Prompt: Scan the records for lines holding "Brandon". Say how many there are and give nothing else.

The data:
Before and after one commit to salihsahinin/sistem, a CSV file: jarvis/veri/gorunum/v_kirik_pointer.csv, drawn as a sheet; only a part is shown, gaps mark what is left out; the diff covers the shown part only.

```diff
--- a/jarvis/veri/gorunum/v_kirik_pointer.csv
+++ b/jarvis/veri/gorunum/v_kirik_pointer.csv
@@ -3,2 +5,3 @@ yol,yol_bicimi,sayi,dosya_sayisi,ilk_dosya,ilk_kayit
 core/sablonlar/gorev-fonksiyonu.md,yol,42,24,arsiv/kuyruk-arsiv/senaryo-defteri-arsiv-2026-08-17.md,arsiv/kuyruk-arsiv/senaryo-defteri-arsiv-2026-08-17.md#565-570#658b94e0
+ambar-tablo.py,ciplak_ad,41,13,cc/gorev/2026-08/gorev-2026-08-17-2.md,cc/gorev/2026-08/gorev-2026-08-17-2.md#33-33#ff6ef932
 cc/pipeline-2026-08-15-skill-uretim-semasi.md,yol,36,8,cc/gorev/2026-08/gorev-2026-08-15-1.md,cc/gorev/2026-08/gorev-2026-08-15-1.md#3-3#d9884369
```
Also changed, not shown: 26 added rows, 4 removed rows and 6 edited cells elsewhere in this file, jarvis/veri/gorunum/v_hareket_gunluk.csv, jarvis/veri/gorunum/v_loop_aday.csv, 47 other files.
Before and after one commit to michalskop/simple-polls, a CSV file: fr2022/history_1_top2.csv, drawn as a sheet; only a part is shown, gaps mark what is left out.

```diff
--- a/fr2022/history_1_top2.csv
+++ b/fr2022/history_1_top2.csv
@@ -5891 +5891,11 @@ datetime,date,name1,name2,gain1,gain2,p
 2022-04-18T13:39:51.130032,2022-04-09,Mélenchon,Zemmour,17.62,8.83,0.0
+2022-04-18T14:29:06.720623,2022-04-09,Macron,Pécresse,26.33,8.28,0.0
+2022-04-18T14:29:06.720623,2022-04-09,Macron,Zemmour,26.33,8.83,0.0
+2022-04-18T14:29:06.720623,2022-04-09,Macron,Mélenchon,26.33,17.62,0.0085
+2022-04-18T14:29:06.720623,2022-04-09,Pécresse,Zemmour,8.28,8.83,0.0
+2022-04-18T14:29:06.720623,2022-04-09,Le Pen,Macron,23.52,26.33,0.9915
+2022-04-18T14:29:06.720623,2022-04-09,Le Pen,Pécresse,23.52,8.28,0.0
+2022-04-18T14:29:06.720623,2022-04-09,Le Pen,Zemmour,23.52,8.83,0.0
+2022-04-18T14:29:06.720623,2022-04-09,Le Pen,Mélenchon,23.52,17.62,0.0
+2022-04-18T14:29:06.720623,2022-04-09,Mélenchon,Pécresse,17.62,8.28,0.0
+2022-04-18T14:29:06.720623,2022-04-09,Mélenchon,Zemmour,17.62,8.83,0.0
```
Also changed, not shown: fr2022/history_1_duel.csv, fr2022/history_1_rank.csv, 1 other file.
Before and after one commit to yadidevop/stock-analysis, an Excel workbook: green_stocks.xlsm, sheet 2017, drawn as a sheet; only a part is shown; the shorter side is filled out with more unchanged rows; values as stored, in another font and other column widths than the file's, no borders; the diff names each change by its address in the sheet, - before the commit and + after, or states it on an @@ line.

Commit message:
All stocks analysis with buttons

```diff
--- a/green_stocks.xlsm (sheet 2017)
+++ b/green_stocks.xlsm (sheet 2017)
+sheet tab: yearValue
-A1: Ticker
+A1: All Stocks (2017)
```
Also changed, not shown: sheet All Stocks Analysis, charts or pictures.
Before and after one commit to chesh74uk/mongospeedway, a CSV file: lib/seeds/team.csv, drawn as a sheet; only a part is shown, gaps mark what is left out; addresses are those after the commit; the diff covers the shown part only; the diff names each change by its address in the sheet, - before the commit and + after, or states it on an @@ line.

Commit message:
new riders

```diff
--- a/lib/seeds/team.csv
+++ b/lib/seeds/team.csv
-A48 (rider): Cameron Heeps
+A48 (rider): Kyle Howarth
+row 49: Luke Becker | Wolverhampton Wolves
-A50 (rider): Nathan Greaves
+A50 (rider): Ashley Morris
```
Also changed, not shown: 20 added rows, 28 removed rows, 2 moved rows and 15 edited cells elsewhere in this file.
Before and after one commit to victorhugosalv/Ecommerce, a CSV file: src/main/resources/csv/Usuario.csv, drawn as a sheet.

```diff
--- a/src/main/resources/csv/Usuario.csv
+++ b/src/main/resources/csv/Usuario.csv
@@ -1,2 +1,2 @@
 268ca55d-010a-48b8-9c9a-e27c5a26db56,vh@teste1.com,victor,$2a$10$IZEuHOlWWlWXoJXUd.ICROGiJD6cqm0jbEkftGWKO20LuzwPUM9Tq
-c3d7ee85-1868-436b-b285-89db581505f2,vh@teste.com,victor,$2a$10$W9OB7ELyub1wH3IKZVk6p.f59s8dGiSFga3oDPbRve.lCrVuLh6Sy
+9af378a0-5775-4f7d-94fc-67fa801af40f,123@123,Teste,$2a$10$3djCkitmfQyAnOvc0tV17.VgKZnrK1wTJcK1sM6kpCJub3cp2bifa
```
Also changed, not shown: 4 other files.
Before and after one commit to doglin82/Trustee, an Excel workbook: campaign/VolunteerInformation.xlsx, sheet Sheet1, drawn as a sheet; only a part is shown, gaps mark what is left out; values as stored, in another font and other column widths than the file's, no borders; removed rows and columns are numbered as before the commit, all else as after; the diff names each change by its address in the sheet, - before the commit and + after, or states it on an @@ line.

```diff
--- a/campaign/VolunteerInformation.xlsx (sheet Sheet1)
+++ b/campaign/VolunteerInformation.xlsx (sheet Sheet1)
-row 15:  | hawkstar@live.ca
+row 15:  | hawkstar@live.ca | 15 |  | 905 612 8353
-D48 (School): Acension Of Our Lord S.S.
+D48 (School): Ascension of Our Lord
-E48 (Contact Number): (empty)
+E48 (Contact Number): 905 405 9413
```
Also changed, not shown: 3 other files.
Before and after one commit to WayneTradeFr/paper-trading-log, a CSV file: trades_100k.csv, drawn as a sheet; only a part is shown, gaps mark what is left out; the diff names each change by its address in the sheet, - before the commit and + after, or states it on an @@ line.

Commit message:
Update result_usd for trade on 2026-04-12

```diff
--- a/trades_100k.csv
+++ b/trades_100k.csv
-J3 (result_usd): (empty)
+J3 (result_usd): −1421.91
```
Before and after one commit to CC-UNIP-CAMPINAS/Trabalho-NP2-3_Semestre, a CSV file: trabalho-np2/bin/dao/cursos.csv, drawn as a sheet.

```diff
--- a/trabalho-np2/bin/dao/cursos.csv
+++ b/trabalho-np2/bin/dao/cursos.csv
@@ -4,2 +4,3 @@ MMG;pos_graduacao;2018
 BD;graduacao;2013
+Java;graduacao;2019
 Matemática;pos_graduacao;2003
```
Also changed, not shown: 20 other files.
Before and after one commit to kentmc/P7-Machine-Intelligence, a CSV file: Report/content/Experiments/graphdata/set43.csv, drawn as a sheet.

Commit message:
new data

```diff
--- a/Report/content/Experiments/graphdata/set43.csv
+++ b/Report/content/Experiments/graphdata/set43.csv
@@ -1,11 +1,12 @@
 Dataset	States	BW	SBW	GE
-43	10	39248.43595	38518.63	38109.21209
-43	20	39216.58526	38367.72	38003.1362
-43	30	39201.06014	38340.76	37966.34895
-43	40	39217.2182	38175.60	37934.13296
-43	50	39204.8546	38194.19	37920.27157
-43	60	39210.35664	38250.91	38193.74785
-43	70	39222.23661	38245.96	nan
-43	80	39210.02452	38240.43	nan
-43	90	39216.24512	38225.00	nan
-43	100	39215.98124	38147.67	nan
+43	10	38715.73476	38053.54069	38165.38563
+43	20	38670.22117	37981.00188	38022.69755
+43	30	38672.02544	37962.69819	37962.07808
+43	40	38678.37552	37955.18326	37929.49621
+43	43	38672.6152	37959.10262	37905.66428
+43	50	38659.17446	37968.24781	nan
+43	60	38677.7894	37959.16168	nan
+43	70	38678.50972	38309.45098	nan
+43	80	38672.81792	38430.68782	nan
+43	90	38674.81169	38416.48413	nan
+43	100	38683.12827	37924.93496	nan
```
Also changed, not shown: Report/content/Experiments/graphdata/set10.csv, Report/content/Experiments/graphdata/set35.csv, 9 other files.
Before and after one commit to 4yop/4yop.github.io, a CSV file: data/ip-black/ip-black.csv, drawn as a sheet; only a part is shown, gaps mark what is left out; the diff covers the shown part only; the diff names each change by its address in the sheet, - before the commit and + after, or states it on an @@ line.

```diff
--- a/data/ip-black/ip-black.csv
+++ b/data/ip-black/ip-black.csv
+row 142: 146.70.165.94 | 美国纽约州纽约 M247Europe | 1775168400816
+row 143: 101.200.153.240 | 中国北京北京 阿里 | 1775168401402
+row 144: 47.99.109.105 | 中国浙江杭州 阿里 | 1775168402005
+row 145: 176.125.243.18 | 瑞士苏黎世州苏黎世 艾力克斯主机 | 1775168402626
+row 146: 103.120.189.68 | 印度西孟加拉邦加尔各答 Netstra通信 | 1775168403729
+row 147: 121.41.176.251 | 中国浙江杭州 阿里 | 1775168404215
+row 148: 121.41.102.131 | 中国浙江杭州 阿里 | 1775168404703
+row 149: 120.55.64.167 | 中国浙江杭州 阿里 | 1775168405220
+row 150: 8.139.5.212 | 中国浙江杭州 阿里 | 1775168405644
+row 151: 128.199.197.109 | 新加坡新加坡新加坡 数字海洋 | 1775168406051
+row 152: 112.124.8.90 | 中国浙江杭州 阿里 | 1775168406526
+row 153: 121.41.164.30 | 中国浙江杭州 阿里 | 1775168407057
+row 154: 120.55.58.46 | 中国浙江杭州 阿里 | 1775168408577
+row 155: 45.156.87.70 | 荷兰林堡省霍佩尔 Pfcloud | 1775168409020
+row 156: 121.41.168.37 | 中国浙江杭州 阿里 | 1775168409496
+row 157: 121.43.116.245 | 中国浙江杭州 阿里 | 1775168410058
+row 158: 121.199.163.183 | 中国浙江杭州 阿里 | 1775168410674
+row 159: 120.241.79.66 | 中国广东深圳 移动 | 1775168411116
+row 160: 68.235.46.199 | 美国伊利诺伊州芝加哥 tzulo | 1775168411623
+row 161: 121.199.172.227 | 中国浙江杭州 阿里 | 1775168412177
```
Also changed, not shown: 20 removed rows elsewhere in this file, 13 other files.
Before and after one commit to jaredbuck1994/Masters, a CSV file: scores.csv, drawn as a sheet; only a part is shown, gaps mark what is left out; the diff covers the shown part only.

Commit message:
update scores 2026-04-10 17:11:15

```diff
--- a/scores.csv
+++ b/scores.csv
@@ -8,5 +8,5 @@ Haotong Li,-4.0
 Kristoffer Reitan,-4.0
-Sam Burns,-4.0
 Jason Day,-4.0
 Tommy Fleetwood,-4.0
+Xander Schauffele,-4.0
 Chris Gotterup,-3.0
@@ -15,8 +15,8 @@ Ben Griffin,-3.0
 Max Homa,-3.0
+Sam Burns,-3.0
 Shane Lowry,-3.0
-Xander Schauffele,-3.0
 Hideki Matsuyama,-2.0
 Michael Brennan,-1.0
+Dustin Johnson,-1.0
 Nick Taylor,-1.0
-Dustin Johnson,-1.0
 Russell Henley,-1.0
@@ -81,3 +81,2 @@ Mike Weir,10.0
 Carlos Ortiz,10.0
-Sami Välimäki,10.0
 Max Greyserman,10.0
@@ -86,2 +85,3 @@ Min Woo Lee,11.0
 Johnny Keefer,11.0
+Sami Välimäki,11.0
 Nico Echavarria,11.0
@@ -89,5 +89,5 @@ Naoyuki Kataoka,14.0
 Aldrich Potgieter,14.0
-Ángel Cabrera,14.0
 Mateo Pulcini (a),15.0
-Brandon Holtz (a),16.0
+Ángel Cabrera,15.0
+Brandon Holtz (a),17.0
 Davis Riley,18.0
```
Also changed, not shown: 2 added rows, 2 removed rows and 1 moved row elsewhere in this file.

Output: 2